At last, near the 46-mile marker (Polk City) on June 7th, M34 turned back to the south. Again he leapt south, crossing through Catfish Creek, Lake Kissimmee State Park, through the Bombing Range, passing his old home range near Sebring and continuing toward the Kissimmee River, where he entered the riparian corridor of the river on the 16th.
From there he walked to the banks of Lake Okeechobee, swimming to the east bank and walking along the dike. For two days he walked the northwest shore of the great lake, before finding the mouth of Fisheating Creek in Glades County, on June 23rd. He then spent a week in the company of female bears on a pair of private ranches that are the strongest population hubs for Highlands County bears.
M34 then made another trek, circling west to the Babcock-Webb Wildlife Management Area of Charlotte County. He turned back to the Fisheating Creek ranch complex after a week. On July 9th his collar reached maximum capacity, its automated release was triggered, and we recovered it from the field. His last known location was roughly 30 miles from where he began his dispersal, but still within the range of the Highlands/Glades population. In eight weeks, he had moved over 500 miles, spanning an area of roughly 110 miles north to south.
Following in M34’s Footsteps
M34’s travels were a crucial piece of evidence when Carlton Ward and Tom Hoctor were taking the first steps to unveil the Florida Wildlife Corridor vision and opportunity. It bore testament to the fact that the landscape held potential for dispersal by secretive wide-ranging wildlife, and gave our project additional legitimacy.
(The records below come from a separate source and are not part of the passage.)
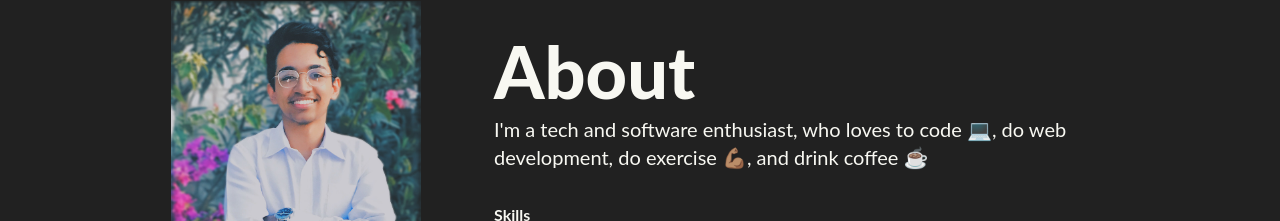
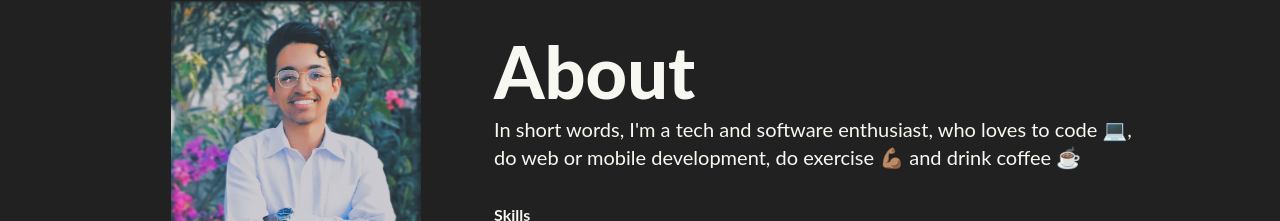
Before and after one commit to josegabjimenez/portfolio, a Next.js app: page /about in a window 1280 px wide. Shown: the part 242-463 px from the top of the page. Built offline with nearby package versions, Linux system fonts and the light colour scheme; no server answers; the database is empty.

Commit message:
:speech_balloon: Update about info

```diff
--- a/pages/about.js
+++ b/pages/about.js
@@ -34,7 +34,7 @@ const About = ({ skills }) => {
 
       <div className="max-w-screen-sm sm:text-left text-center">
         <h1 className="text-5xl sm:text-7xl font-extrabold">About</h1>
-        <p className="text-xl mt-2">I&apos;m a tech and software enthusiast, who loves to code 💻, do web development, do exercise 💪🏽, and drink coffee ☕</p>
+        <p className="text-xl mt-2">In short words, I&apos;m a tech and software enthusiast, who loves to code 💻, do web or mobile development, do exercise 💪🏽 and drink coffee ☕</p>
         {/* Skills images */}
         <p className="font-bold text-md mt-8">Skills</p>
         <div className="flex gap-4 mb-8 mt-2 justify-center sm:justify-start flex-wrap">
```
Our findings from the M34 data and other bears suggested that the Highlands/Glades black bear represent an ecological microcosm of the entire Florida peninsula. It has a solid toehold in several key areas, just like our large public conservation lands. In order to survive, the black bear must be able to move between its strongholds.
Overlapping needs for black bear movement, Florida panther survival, plentiful clean water for the Everglades and Florida’s ranching and outdoor heritage are all compelling angles on the same story. Florida must maintain its ecological connectedness.
The vision of a connected natural Florida is not new. We put a new name on the idea, and using social media and compelling art, we tried to tell a story that Florida and the world needs to know. The background – M34, Dave, Dr. Harris, Tom Hoctor’s science – was never far from my mind as we traipsed our way north on the expedition.
We were allowed an almost uninterrupted view of the world as M34 might’ve seen it. We were following in his footsteps, and those of untold numbers of other bears, panthers, Native Americans, cracker cow hunters and explorers. We were also following the lead of many who have worked to ensure that the opportunity still exists.
Learn more about Florida’s Black Bears
Joe Guthrie shares his experience tracking black bears – National Geographic Newswatch